Smartphone Stuck in the SnowThe Winter Olympics in Beijing has been a PR disaster for many reasons, and the gloom has deepened after Team GB’s athletes were warned of potential spying by Chinese authorities.

A matter of months after the UK, the USA and Australia announced a diplomatic boycott of the event, the stars of ice and snow have been told to leave their mobile phones at home for fears that officials could bug them with spyware in a plot straight out of a Netflix thriller.

While stopping short of an outright ban, the British Olympic Association (BOA) has recommended that their representatives buy a new handset for the event, and has even offered them temporary devices to use. That way, they can contact friends and family, update their social media and arrange hook-ups on Tinder – as Olympians seem to enjoy doing.

The BOA is concerned that their athletes, with a sizable squad of around 60 expected to compete, will be targeted by the Chinese government following the diplomatic boycott, with fears that private data could be compromised or future movements tracked.

A spokesperson for the organisation said:

“We’ve given athletes and staff practical advice so that they can make their own choice as to whether they take their personal devices to the Games, or not.

“Where they do not want to take their own equipment, we have provisioned temporary devices for them to use.”

The equivalent of the BOA in the Netherlands, a partnership of the Dutch Olympic Committee and the Dutch Sports Federation, has ordered their athletes not to take their smartphones and tablets to China – such is the level of fear about potential cyber surveillance.
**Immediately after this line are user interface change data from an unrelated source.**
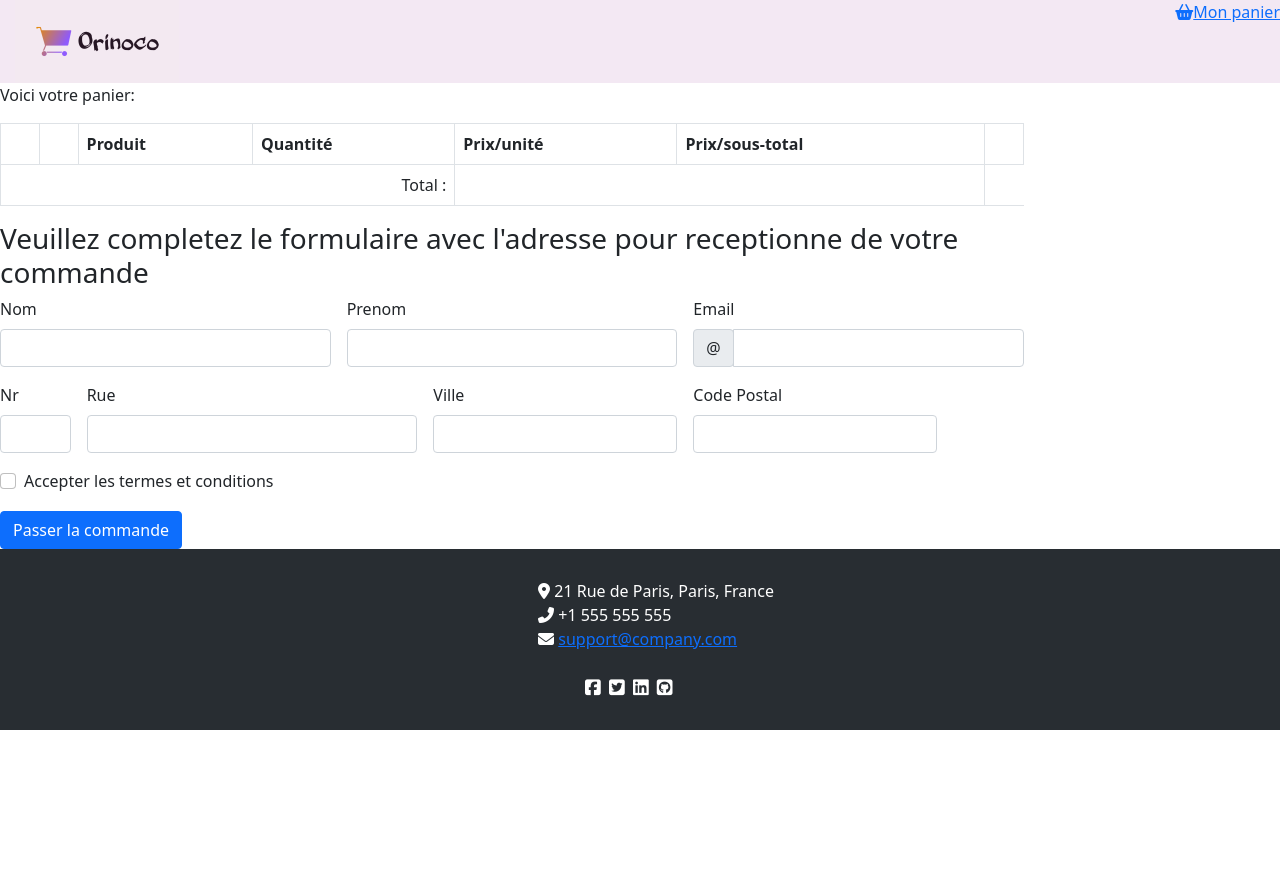
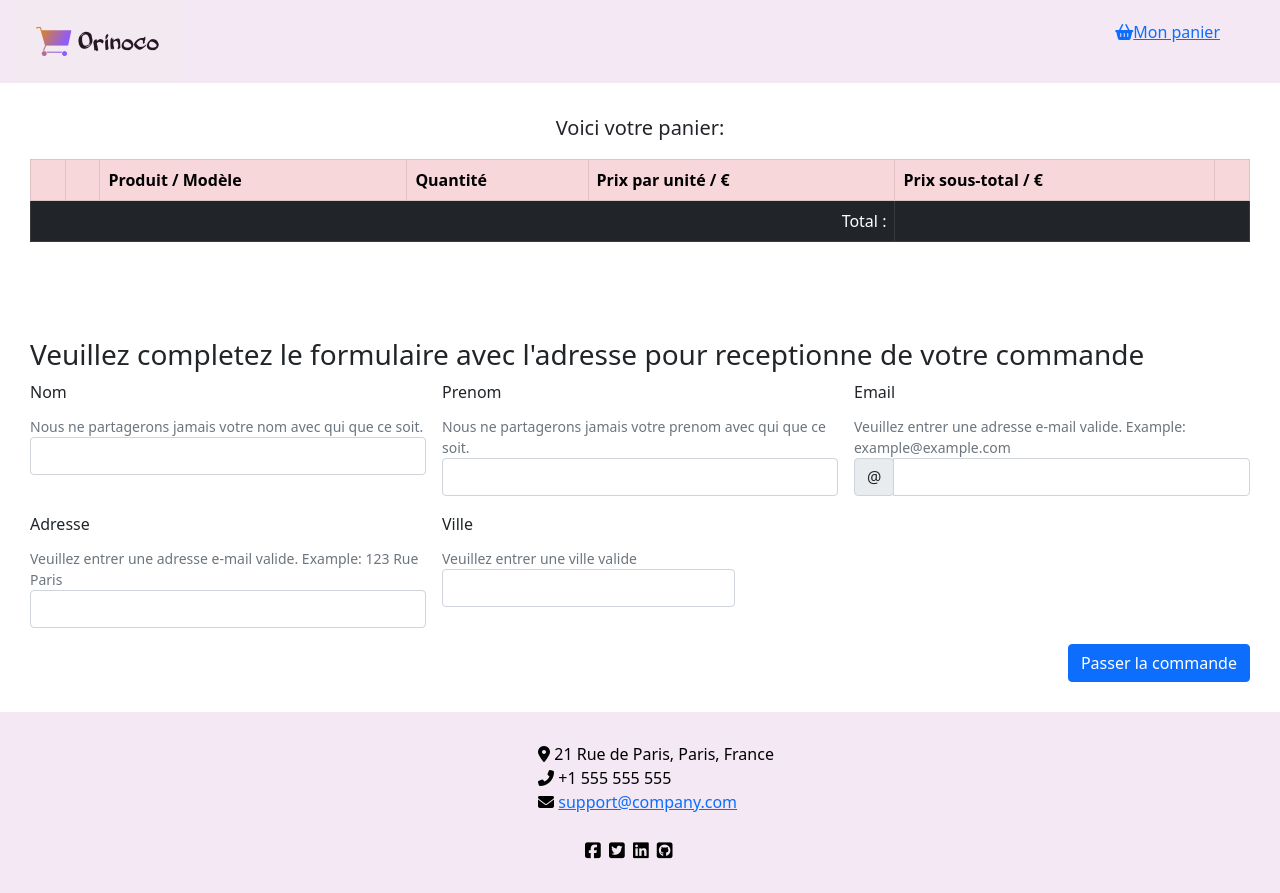
Before and after one commit to inabernic/BernicIna_5_26022021, a website: page frontend/panier.html in a window 1280 px wide. Before the commit the page ends 800 px from the top, so only its background shows below. Drawn offline with nearby package versions, Linux system fonts and the light colour scheme.

Commit message:
mis en forme du formulaire

```diff
--- a/frontend/recap_comande.html
+++ b/frontend/confirmation_comande.html
@@ -30,7 +30,7 @@
     </script>
     <script src="https://kit.fontawesome.com/43b52705fd.js" crossorigin="anonymous"></script>
 
-    <script src='./js/recap_comande.js' defer></script>
+    <script src='./js/confirmation_comande.js' defer></script>
 
 </head>
 
@@ -58,7 +58,7 @@
                     <td><img scope="col" id="imgProduit" height="" width="150"></img></td>
                     <td scope="col" id="nameProduit"></td>
                     <td scope="col" id="qt"></td>
-                    <td scope="col"id="sous_total"></td>
+                    <td scope="col" id="sous_total"></td>
                 </tr>
             </template>
 
@@ -87,8 +87,8 @@
                     </tfoot>
                 </table>
             </div>
-            <div class="card-body">
-                <input id="bouton_validate" type="button" class="btn btn-primary" value="Acheter"
+            <div class="card-body d-grid gap-2 d-md-flex justify-content-md-end">
+                <input id="bouton_validate" type="button" class="btn btn-danger" value="Acheter"
                     onclick="validateComande()">
             </div>
         </main>
--- a/frontend/js/getProduits.js
+++ b/frontend/js/getProduits.js
@@ -1,3 +1,3 @@
-export const getProduits = async() => (await fetch('http://localhost:3000/api/cameras')
-.then(response => response.json())
-.catch(error => alert(error)))
+export const getProduits = async () => (await fetch('http://localhost:3000/api/cameras')
+    .then(response => response.json())
+    .catch(error => alert(error)))
--- a/frontend/js/index.js
+++ b/frontend/js/index.js
@@ -1,4 +1,6 @@
-import {displayProduits} from './displayProduits.js';
+import {
+    displayProduits
+} from './displayProduits.js';
 
 function listeProduits() {
     displayProduits();
--- a/frontend/js/panier.js
+++ b/frontend/js/panier.js
@@ -1,6 +1,6 @@
 listCart()
 
-async function listCart(){
+async function listCart() {
     let products = [];
     const produitHtml = document.querySelector('#listProducts');
     const templateElem = document.getElementById('template_list')
@@ -14,17 +14,18 @@ async function listCart(){
             const clone = document.importNode(templateElem.content, true)
             clone.getElementById("nr").textContent = i++
             clone.getElementById("imgProduit").src = produit.imageUrl
-            clone.getElementById("nameProduit").textContent = ` Model: ` + produit.name
+            clone.getElementById("nameProduit").textContent = produit.name
             clone.getElementById("qt").textContent = produit.quantite
             clone.getElementById("priceProduit").textContent = produit.price
-            clone.getElementById("sous_total").textContent = ` Prix: ` + produit.price + ` Euros`
+            clone.getElementById("sous_total").textContent =  produit.price * produit.quantite
+            clone.getElementById("button_delete").onclick = deleteProductBasket(produit._id)
 
             produitHtml.appendChild(clone)
 
             total += produit.quantite * produit.price;
         }
         //afficher le  total
-        document.querySelector('#total').innerText = total +` Euros`;
+        document.querySelector('#total').innerText = total + ` Euros`;
 
     } catch (error) {
         console.error(error.message)
@@ -40,5 +41,5 @@ function deleteProductBasket(idProduct) {
     let filteredProducts = products.filter(elem => elem.id !== idProduct);
     localStorage.setItem('productsKey', JSON.stringify(filteredProducts));
     //localStorage.productsKey =  JSON.stringify(filteredProducts);    //acces direct
-    window.location.reload(); // il faut le mettre dans un event lisener                 ou utilise document!!!!!!!!!!!!!!!!!!!
+   // window.location.reload(); // il faut le mettre dans un event lisener                 ou utilise document!!!!!!!!!!!!!!!!!!!
 }
--- /dev/null
+++ b/frontend/package.json
@@ -0,0 +1,5 @@
+{
+  "devDependencies": {
+    "jsdom": "^16.5.2"
+  }
+}
--- a/frontend/panier.html
+++ b/frontend/panier.html
@@ -58,15 +58,15 @@
       </div>
 
       <div>
-        <table class="table table-bordered">
+        <table class="table-bordered table table-danger table-striped">
           <thead>
             <tr>
               <th scope="col"></th>
               <th scope="col"></th>
-              <th scope="col">Produit</th>
+              <th scope="col">Produit / Modèle</th>
               <th scope="col">Quantité</th>
-              <th scope="col">Prix/unité</th>
-              <th scope="col">Prix/sous-total</th>
+              <th scope="col">Prix par unité  / €</th>
+              <th scope="col">Prix sous-total / €</th>
               <th></th>
             </tr>
           </thead>
@@ -78,13 +78,14 @@
                 <td scope="col" id="nameProduit"></td>
                 <td scope="col" id="qt"></td>
                 <td scope="col" id="priceProduit"></td>
-                  <td scope="col"id="sous_total"></td>
+                <td scope="col" id="sous_total"></td>
+                <td scope="col"><div><input id="button_delete" type="button" value="Supprimer l'article"></td>
               </tr>
             </template>
           </tbody>
           <tfoot>
-            <tr>
-             <td id="totalLabel" colspan="4">Total : </td>
+            <tr class="table-dark">
+              <td id="totalLabel" colspan="5">Total : </td>
               <td id="total" colspan="2"></td>
             </tr>
           </tfoot>
@@ -95,48 +96,38 @@
         <h3>Veuillez completez le formulaire avec l'adresse pour receptionne de votre commande</h3>
       </div>
 
-    <form class="row g-3" action="recap_comande.html" novalidate>
+      <form class="row g-3" action="confirmation_comande.html" novalidate>
         <div class="col-md-4">
-            <label for="validationCustom01" class="form-label">Nom</label>
+          <label for="validationCustom01" class="form-label" aria-describedby="nomHelp">Nom</label>
+          <div id="nomHelp" class="form-text">Nous ne partagerons jamais votre nom avec qui que ce soit.</div>
           <input type="text" class="form-control" id="validationCustom01" required>
         </div>
         <div class="col-md-4">
-            <label for="validationCustom02" class="form-label">Prenom</label>
+          <label for="validationCustom02" class="form-label" aria-describedby="prenomHelp">Prenom</label>
+          <div id="prenomHelp" class="form-text">Nous ne partagerons jamais votre prenom avec qui que ce soit.</div>
           <input type="text" class="form-control" id="validationCustom02" required>
         </div>
         <div class="col-md-4">
-            <label for="validationCustomUsername3" class="form-label">Email</label>
+          <label for="validationCustomUsername3" class="form-label" aria-describedby="emailHelp">Email</label>
+          <div id="emailHelp" class="form-text">Veuillez entrer une adresse e-mail valide. Example: example@example.com </div>
           <div class="input-group has-validation">
             <span class="input-group-text" id="inputGroupPrepend">@</span>
-                <input type="text" class="form-control"
-                    id="validationCustomUsername03" aria-describedby="inputGroupPrepend" required>
+            <input type="text" class="form-control" id="validationCustomUsername03" aria-describedby="inputGroupPrepend"
+              required>
           </div>
         </div>
-        <div class="col-md-1">
-            <label for="validationCustom04" class="form-label">Nr</label>
-            <input type="text" class="form-control" id="validationCustom04" required>
-        </div>
         <div class="col-md-4">
-            <label for="validationCustom05" class="form-label">Rue</label>
+          <label for="validationCustom05" class="form-label" aria-describedby="adresseHelp">Adresse</label>
+          <div id="adresseHelp" class="form-text">Veuillez entrer une adresse e-mail valide. Example: 123 Rue Paris</div>
           <input type="text" class="form-control" id="validationCustom05" required>
         </div>
         <div class="col-md-3">
-            <label for="validationCustom06" class="form-label">Ville</label>
+          <label for="validationCustom06" class="form-label" aria-describedby="villeHelp">Ville</label>
+          <div id="villeHelp" class="form-text">Veuillez entrer une ville valide </div>
           <input type="text" class="form-control" id="validationCustom06" required>
         </div>
-        <div class="col-md-3">
-            <label for="validationCustom07" class="form-label">Code Postal</label>
-            <input type="text" class="form-control" id="validationCustom07" required>
-        </div>
-        <div class="col-12">
-            <div class="form-check">
-                <input class="form-check-input" type="checkbox" value="" id="invalidCheck" required>
-                <label class="form-check-label" for="invalidCheck">
-                    Accepter les termes et conditions
-                </label>
-            </div>
-        </div>
-        <div class="col-12">
+
+        <div class="col-12 d-grid gap-2 d-md-flex justify-content-md-end">
           <button class="btn btn-primary" type="submit">Passer la commande</button>
         </div>
       </form>
--- a/frontend/style.css
+++ b/frontend/style.css
@@ -1,16 +1,21 @@
 body {
-    background-color: burlywood;
     width: 100%;
     box-sizing: content-box;
 }
 
-.content{
-width: 80%;
+.content {
     justify-content: center;
+    padding: 30px;
 }
 
-.wrapper img{
+.panier p, .recapitulation p{
+    text-align: center;
+    font-size: 20px;
+}
+
+.wrapper img {
     margin-left: 15px;
+   font-size: 20px;
 }
 
 header {
@@ -30,7 +35,13 @@ header {
     vertical-align: middle;
 }
 
-.jumbotron{
+.find{
+    padding-right: 60px;
+    padding-top: 20px;
+    justify-items: baseline;
+}
+
+.jumbotron {
     text-align: center;
     padding: 10px;
 }
@@ -38,7 +49,7 @@ header {
  /**footer**/
  footer {
     display: flex;
-    background-color: #282d32;
+    background-color: rgb(243, 232, 243);
     justify-content: center;
 }
 
@@ -52,7 +63,7 @@ ul {
 }
 
 li {
-    color: white;
+    color: black;
 }
 
 .reseaux {
@@ -61,7 +72,7 @@ li {
 
 .reseaux i {
     list-style: none;
-    color: white;
+    color: black;
     padding-left: 4px;
 }
 
@@ -70,36 +81,45 @@ li {
     font-size: large;
 }
 
-i.fas.fa-shopping-basket{
+i.fas.fa-shopping-basket {
     align-items: center;
     padding-left: 50px;
 }
 
 
 /*  body index */
-#app img{
+#app img {
     max-width: 100%;
     height: 170px;
 }
 
-#app{
+#app {
     display: flex;
     flex-wrap: wrap;
     justify-content: space-between;
     padding: 10px;
 }
 
-#nameProduit{
+#nameProduit {
     text-overflow: ellipsis;
 }
 
 /* recap-command */
-#confirm-command{
+#confirm-command {
     background-color: rgb(247, 95, 95);
 }
 
 
 /* panier */
-#totalLabel{
-    text-align:right;
+#totalLabel {
+    text-align: right;
 }
+
+.formulaire{
+    padding-top: 80px;
+}
+/* produit */
+.ajout_panier{
+    padding-top: 3rem;
+    text-align: right;
+}
```
Also changed, not shown: frontend/js/displayProduits.js (+5 -3 lines), frontend/js/produit.js (+4 -4 lines), frontend/produit.html (+14 -8 lines), frontend/js/confirmation_comande.js (renamed from frontend/js/recap_comande.js), 2 other files. Lines whose indentation alone changed are shown as unchanged.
They will give their representatives phones and laptops, and has confirmed that they will be destroyed once returned to Europe.

Their spokesperson, Geert Slot, confirmed that China was considered a ‘specific case’ for such treatment, revealing:

“The importance of cybersecurity of course has grown over the years. But China has completely closed off its internet, which makes it a specific case.”

The Great Firewall of China

China Flag with Laptop and Padlock

Ordinarily, the International Olympic Committee (IOC) would implement a ‘closed loop’ systems for the duration of the games, meaning that athletes can use their devices without any external security fears.

But in China, the heavily-regulated internet – known as the Great Firewall of China –blocks a number of websites that are widely used in the Western world, such as Twitter, Facebook and even Google, and also has specific rules on the types of spyware and anti-virus software that can be used.

It’s just another reason why protestors are furious with the IOC for allowing the Games to be hosted in such a controversial nation, with a number of human rights abuses also identified.

The Committee has reiterated their belief that they should remain ‘politically neutral’, and pointed to the success of the 2018 Winter Olympics in the South Korean province of Pyeongchang – a relative stone’s throw from the dictatorship of North Korea.

“It became even more important to promote a solution grounded in our principles of political neutrality, dialogue and diplomacy,” said IOC chief Thomas Bach.

We’ll find out on February 4 whether such a stance is wise or not….